- Some scholarships require full-time enrollment before disbursement; you could lose your scholarship if you reduce your courseload.
- Less-than-full-time enrollment may reduce future aid eligibility and Satisfactory Academic Progress.
- Aid will be adjusted for students enrolled less than full time after the third week drop/add deadline.
Dropping Classes and Withdrawal from the University
We monitor enrollment levels each term. If you drop courses and fall below the minimum credit hour requirements, you may have to repay all or part of your aid. Consult with a financial aid officer before you drop a class. Adjustments to your financial aid are not made until after the drop/add date for each term.
When a failing grade is given due to a student not attending a class (or when a student stops attending), it is considered an unofficial withdrawal and you could be required to repay your aid. If you have questions about your enrollment and aid eligibility, contact our office.
If you withdraw or are asked to withdraw from the university, you must inform the Office of Financial Aid immediately. If you have received a federal student loan, you will be sent information on completing required loan repayment exit counseling.

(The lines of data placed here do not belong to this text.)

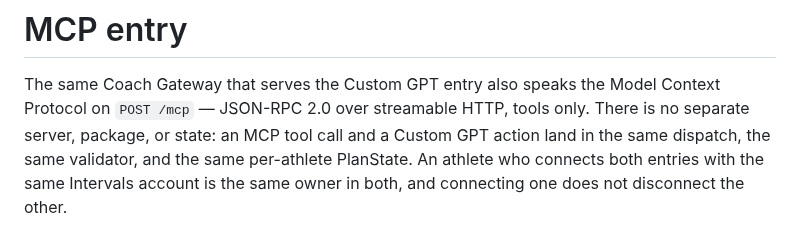
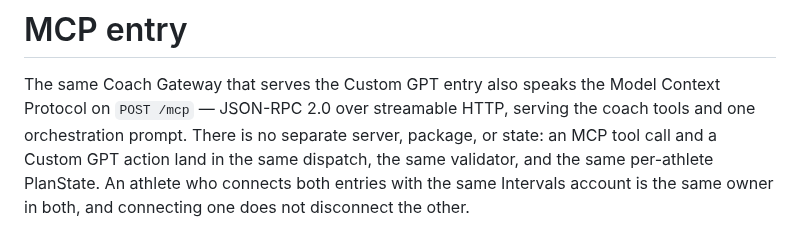
Before and after one commit to atomchung/long-run-hybrid-coach, a Markdown page: entrypoints/mcp/README.md, the part around the change. Drawn GitHub-style.

Commit message:
docs: state the served MCP surface truthfully in the entry and the Skill
The MCP entry README opened by calling the gateway 'tools only' while its own
later section documents prompts/list and the coach_orchestration prompt the
server has served since it existed — the opening line now says what the server
serves. The Skill description excluded 'logging one manual strength set' from
its triggers, which described a private predecessor setup rather than this
product: recordStrengthExecution exists precisely so an athlete can state a
lift in conversation, and a Skill that routes those requests away hides a
shipped capability. The trigger list now carries the strength-logging phrasings
instead of excluding them.

Co-Authored-By: Claude Fable 5 <noreply@anthropic.com>

```diff
--- a/entrypoints/mcp/README.md
+++ b/entrypoints/mcp/README.md
@@ -1,7 +1,8 @@
 # MCP entry
 
 The same Coach Gateway that serves the Custom GPT entry also speaks the Model Context
-Protocol on `POST /mcp` — JSON-RPC 2.0 over streamable HTTP, tools only. There is no
+Protocol on `POST /mcp` — JSON-RPC 2.0 over streamable HTTP, serving the coach tools
+and one orchestration prompt. There is no
 separate server, package, or state: an MCP tool call and a Custom GPT action land in the
 same dispatch, the same validator, and the same per-athlete PlanState. An athlete who
 connects both entries with the same Intervals account is the same owner in both, and
```
Also changed, not shown: 1 other file.
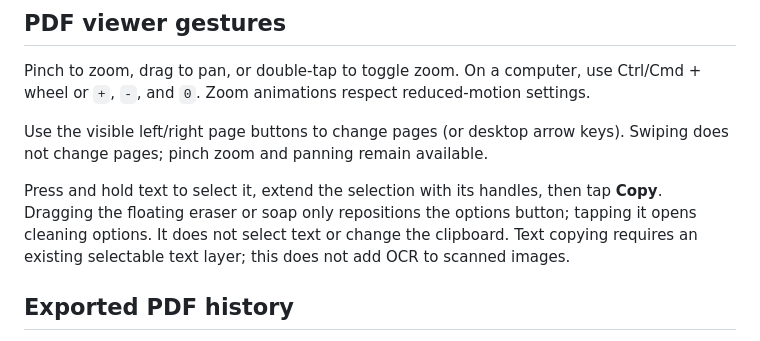
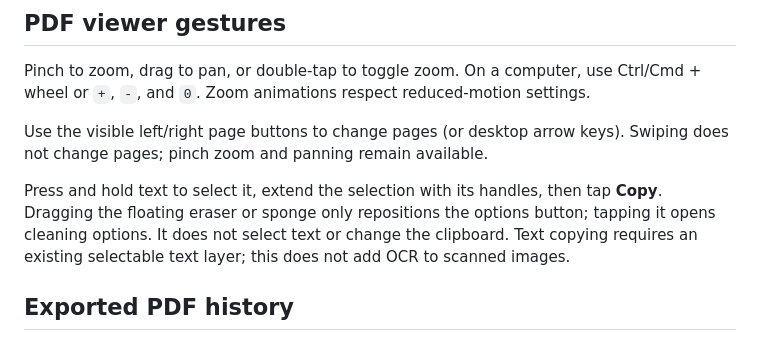
Before and after one commit to lupin-hash/depdf, a Markdown page: README.md, the part around the change. Drawn GitHub-style.

```diff
--- a/README.md
+++ b/README.md
@@ -40,7 +40,7 @@ Pinch to zoom, drag to pan, or double-tap to toggle zoom. On a computer, use Ctr
 
 Use the visible left/right page buttons to change pages (or desktop arrow keys). Swiping does not change pages; pinch zoom and panning remain available.
 
-Press and hold text to select it, extend the selection with its handles, then tap **Copy**. Dragging the floating eraser or soap only repositions the options button; tapping it opens cleaning options. It does not select text or change the clipboard. Text copying requires an existing selectable text layer; this does not add OCR to scanned images.
+Press and hold text to select it, extend the selection with its handles, then tap **Copy**. Dragging the floating eraser or sponge only repositions the options button; tapping it opens cleaning options. It does not select text or change the clipboard. Text copying requires an existing selectable text layer; this does not add OCR to scanned images.
 
 ## Exported PDF history
 
```
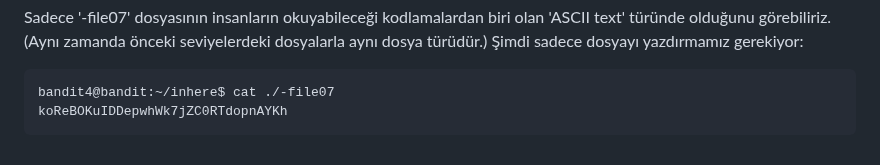
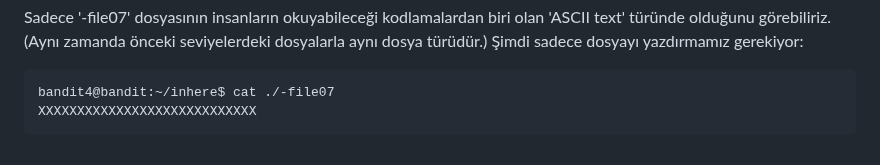
Before and after one commit to waitaseC137/linux_learning, a Markdown page: overthewire/Bandit/Level 4.md, the part around the change. Drawn GitHub-style.

````diff
--- a/overthewire/Bandit/Level 4.md
+++ b/overthewire/Bandit/Level 4.md
@@ -63,5 +63,5 @@ Sadece '-file07' dosyasının insanların okuyabileceği kodlamalardan biri olan
 
 ```bash
 bandit4@bandit:~/inhere$ cat ./-file07
-koReBOKuIDDepwhWk7jZC0RTdopnAYKh
+XXXXXXXXXXXXXXXXXXXXXXXXXXXX
 ```
````
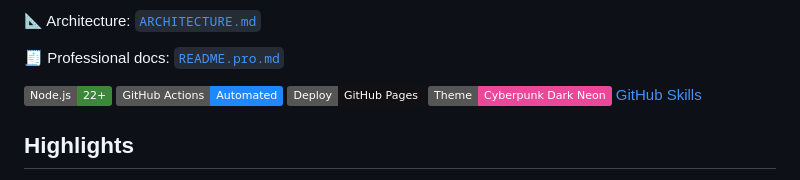
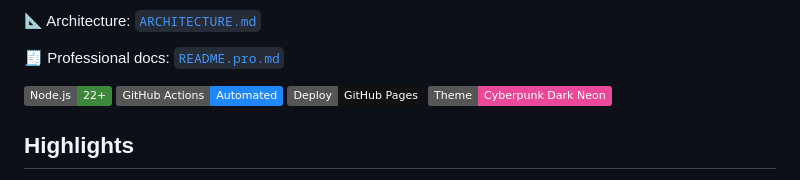
Before and after one commit to Nathan-Pro-FR/Discord_Github_Action, a Markdown page: README.md, the part around the change. GitHub-like rendering; badges without logos.

Commit message:
Remove GitHub Skills badge
Removed GitHub Skills badge from README.

```diff
--- a/README.md
+++ b/README.md
@@ -12,7 +12,6 @@ A lightweight Cyberpunk / Dark Neon media gallery powered by Discord + GitHub Ac
 ![GitHub Actions](https://img.shields.io/badge/GitHub%20Actions-Automated-2088FF?logo=github-actions&logoColor=white)
 ![GitHub Pages](https://img.shields.io/badge/Deploy-GitHub%20Pages-121013?logo=github&logoColor=white)
 ![Style](https://img.shields.io/badge/Theme-Cyberpunk%20Dark%20Neon-ec4899)
-[GitHub Skills](https://skills.github.com/)
 
 ## Highlights
 
```
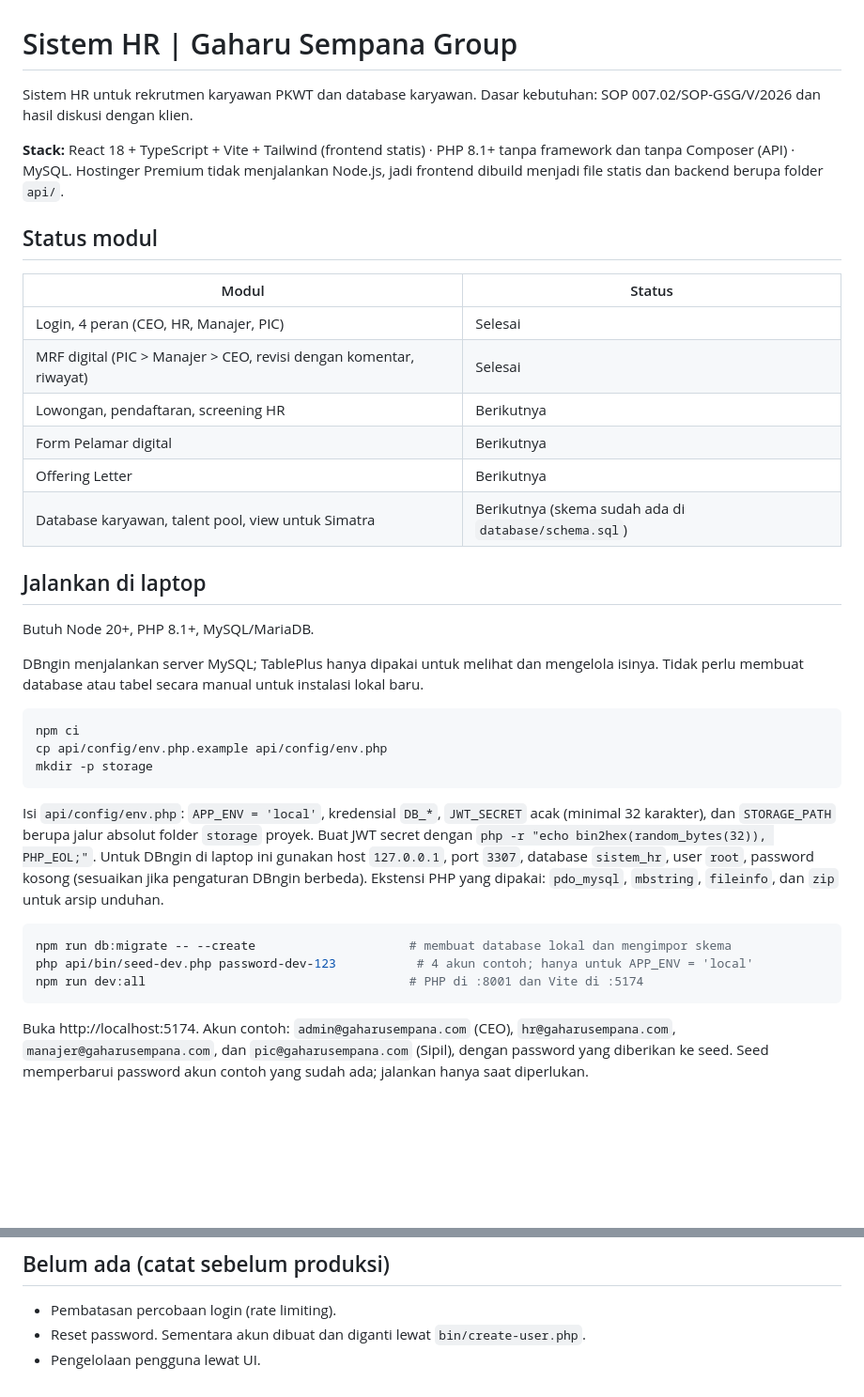
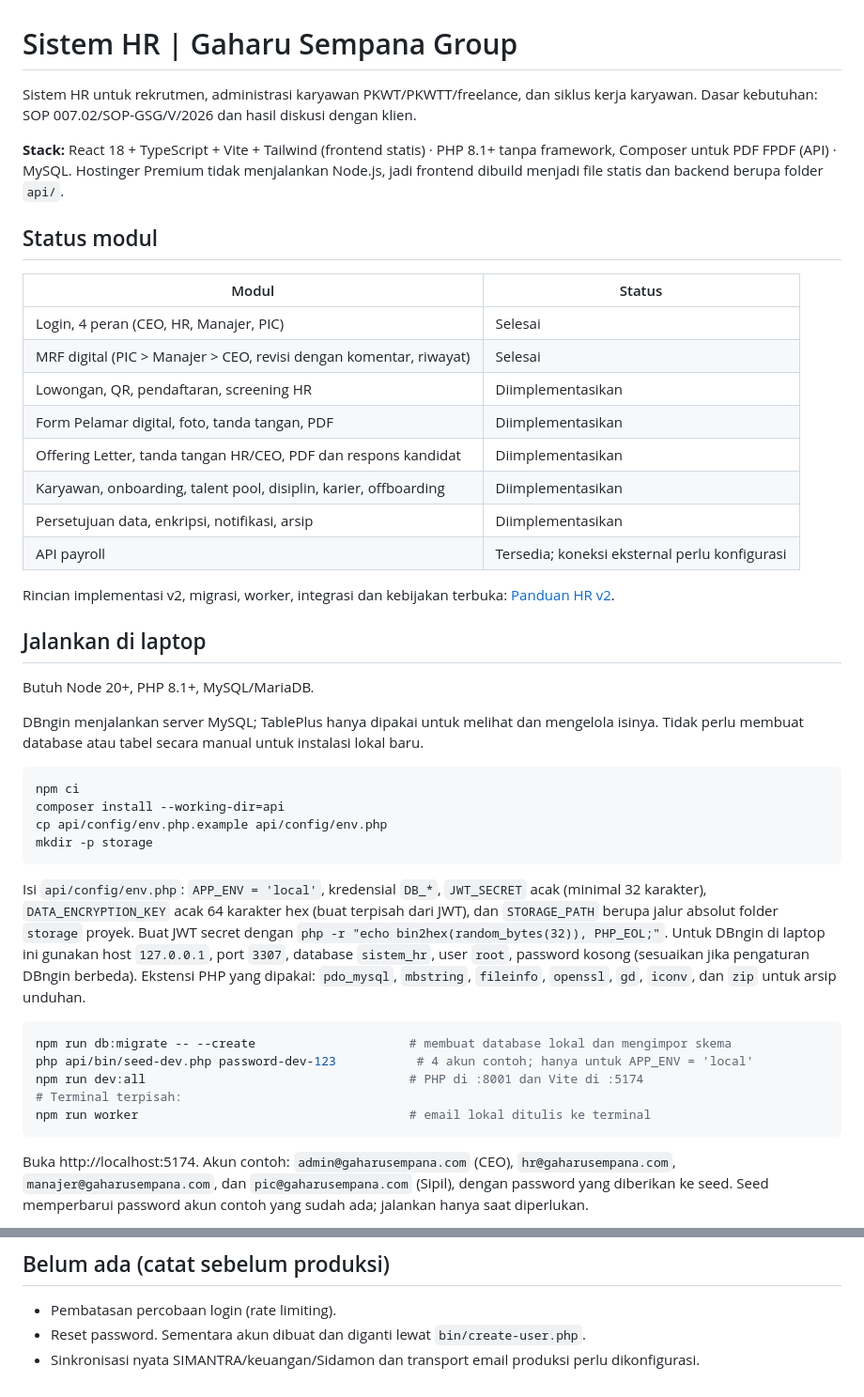
Before and after one commit to nidioganteng/sistem-human-resources, a Markdown page: README.md, 2 parts joined by grey strips. Shown at 94% size. Drawn GitHub-style; blank space fills up the shorter version.

Commit message:
docs: update HR v2 setup and module status

````diff
--- a/README.md
+++ b/README.md
@@ -1,8 +1,8 @@
 # Sistem HR | Gaharu Sempana Group
 
-Sistem HR untuk rekrutmen karyawan PKWT dan database karyawan. Dasar kebutuhan: SOP 007.02/SOP-GSG/V/2026 dan hasil diskusi dengan klien.
+Sistem HR untuk rekrutmen, administrasi karyawan PKWT/PKWTT/freelance, dan siklus kerja karyawan. Dasar kebutuhan: SOP 007.02/SOP-GSG/V/2026 dan hasil diskusi dengan klien.
 
-**Stack:** React 18 + TypeScript + Vite + Tailwind (frontend statis) · PHP 8.1+ tanpa framework dan tanpa Composer (API) · MySQL.
+**Stack:** React 18 + TypeScript + Vite + Tailwind (frontend statis) · PHP 8.1+ tanpa framework, Composer untuk PDF FPDF (API) · MySQL.
 Hostinger Premium tidak menjalankan Node.js, jadi frontend dibuild menjadi file statis dan backend berupa folder `api/`.
 
 ## Status modul
@@ -11,10 +11,14 @@ Hostinger Premium tidak menjalankan Node.js, jadi frontend dibuild menjadi file
 | --- | --- |
 | Login, 4 peran (CEO, HR, Manajer, PIC) | Selesai |
 | MRF digital (PIC > Manajer > CEO, revisi dengan komentar, riwayat) | Selesai |
-| Lowongan, pendaftaran, screening HR | Berikutnya |
-| Form Pelamar digital | Berikutnya |
-| Offering Letter | Berikutnya |
-| Database karyawan, talent pool, view untuk Simatra | Berikutnya (skema sudah ada di `database/schema.sql`) |
+| Lowongan, QR, pendaftaran, screening HR | Diimplementasikan |
+| Form Pelamar digital, foto, tanda tangan, PDF | Diimplementasikan |
+| Offering Letter, tanda tangan HR/CEO, PDF dan respons kandidat | Diimplementasikan |
+| Karyawan, onboarding, talent pool, disiplin, karier, offboarding | Diimplementasikan |
+| Persetujuan data, enkripsi, notifikasi, arsip | Diimplementasikan |
+| API payroll | Tersedia; koneksi eksternal perlu konfigurasi |
+
+Rincian implementasi v2, migrasi, worker, integrasi dan kebijakan terbuka: [Panduan HR v2](docs/hr-spec-v2.md).
 
 ## Jalankan di laptop
 
@@ -24,16 +28,19 @@ DBngin menjalankan server MySQL; TablePlus hanya dipakai untuk melihat dan menge
 
 ```bash
 npm ci
+composer install --working-dir=api
 cp api/config/env.php.example api/config/env.php
 mkdir -p storage
 ```
 
-Isi `api/config/env.php`: `APP_ENV = 'local'`, kredensial `DB_*`, `JWT_SECRET` acak (minimal 32 karakter), dan `STORAGE_PATH` berupa jalur absolut folder `storage` proyek. Buat JWT secret dengan `php -r "echo bin2hex(random_bytes(32)), PHP_EOL;"`. Untuk DBngin di laptop ini gunakan host `127.0.0.1`, port `3307`, database `sistem_hr`, user `root`, password kosong (sesuaikan jika pengaturan DBngin berbeda). Ekstensi PHP yang dipakai: `pdo_mysql`, `mbstring`, `fileinfo`, dan `zip` untuk arsip unduhan.
+Isi `api/config/env.php`: `APP_ENV = 'local'`, kredensial `DB_*`, `JWT_SECRET` acak (minimal 32 karakter), `DATA_ENCRYPTION_KEY` acak 64 karakter hex (buat terpisah dari JWT), dan `STORAGE_PATH` berupa jalur absolut folder `storage` proyek. Buat JWT secret dengan `php -r "echo bin2hex(random_bytes(32)), PHP_EOL;"`. Untuk DBngin di laptop ini gunakan host `127.0.0.1`, port `3307`, database `sistem_hr`, user `root`, password kosong (sesuaikan jika pengaturan DBngin berbeda). Ekstensi PHP yang dipakai: `pdo_mysql`, `mbstring`, `fileinfo`, `openssl`, `gd`, `iconv`, dan `zip` untuk arsip unduhan.
 
 ```bash
 npm run db:migrate -- --create                     # membuat database lokal dan mengimpor skema
 php api/bin/seed-dev.php password-dev-123           # 4 akun contoh; hanya untuk APP_ENV = 'local'
 npm run dev:all                                    # PHP di :8001 dan Vite di :5174
+# Terminal terpisah:
+npm run worker                                     # email lokal ditulis ke terminal
 ```
 
 Buka http://localhost:5174. Akun contoh: `admin@gaharusempana.com` (CEO), `hr@gaharusempana.com`, `manajer@gaharusempana.com`, dan `pic@gaharusempana.com` (Sipil), dengan password yang diberikan ke seed. Seed memperbarui password akun contoh yang sudah ada; jalankan hanya saat diperlukan.
@@ -83,4 +90,4 @@ Nama status MRF dan aturan di atas adalah usulan yang belum dikonfirmasi klien (
 
 - Pembatasan percobaan login (rate limiting).
 - Reset password. Sementara akun dibuat dan diganti lewat `bin/create-user.php`.
-- Pengelolaan pengguna lewat UI.
+- Sinkronisasi nyata SIMANTRA/keuangan/Sidamon dan transport email produksi perlu dikonfigurasi.
````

Depending upon when you withdraw, you might be required to repay all or part of your aid . See Withdrawing and Your Financial Aid.
Wait Listed Classes
Wait-listed classes, not-for-credit classes and classes that you are auditing do not count toward enrollment. So while you may intend to enroll full-time, your course load may be considered part-time while you are on the waiting list. What you can do:
- Track your enrollment level if you are on a waiting list.
- If you are not admitted to your wait-listed class and have not received all of your aid when your bill is due, pay it to avoid a late fee.
- Once you are admitted to the wait-listed class and you are enrolled full-time, remaining aid funds will be credited to your student account. If you have already paid your bill and you would like a check for the credited amount, contact Student Financial Services.
- If your are admitted to the class, you will be billed for those additional credit hours.
Enrolling in courses is not enough to secure your financial aid. You must also attend the courses in which you enroll. The Office of Financial Aid is required to verify that students who receive a non-passing grade (any grade other than A, B, C, D, or P) in any class actually began attending the class. If you receive a non-passing grade in a course or no grade is reported, we will follow up to determine whether or not you attended.
Failure to attend can be expensive: your aid could be reduced retroactively and you could be required to repay aid you have received. If you have any questions about your enrollment and eligibility for financial aid, please contact the Office of Financial Aid for assistance.
To remain eligible for financial aid, students must make "satisfactory academic progress" toward completion of a degree. Federal regulations require the Office of Financial Aid to monitor the progress of each student toward their degree completion. Students who fall behind in their coursework or who fail to achieve minimum standards for grade point average and completion of classes may lose their eligibility for all types of federal, state, and university aid. See Satisfactory Academic Progress.
Undergraduate students who have received one bachelor's degree and are pursuing a second degree in another program will only be eligible for loans. However, a student enrolled in an approved dual-degree program or who is a double major may qualify for all types of aid.
Students who are enrolled in combined Bachelor/Master degree programs designed specifically to grant both a BA/BS and MA/MS within a five-year time period should discuss financial aid eligibility with the Office of Financial Aid. Eligibility for undergraduate aid varies in the fourth year of these programs and is based upon both the type of coursework for which you will be enrolled and how that coursework will be counted. Students in the fifth year of these programs are always considered to be Graduate Students and will be packaged with graduate-level assistance.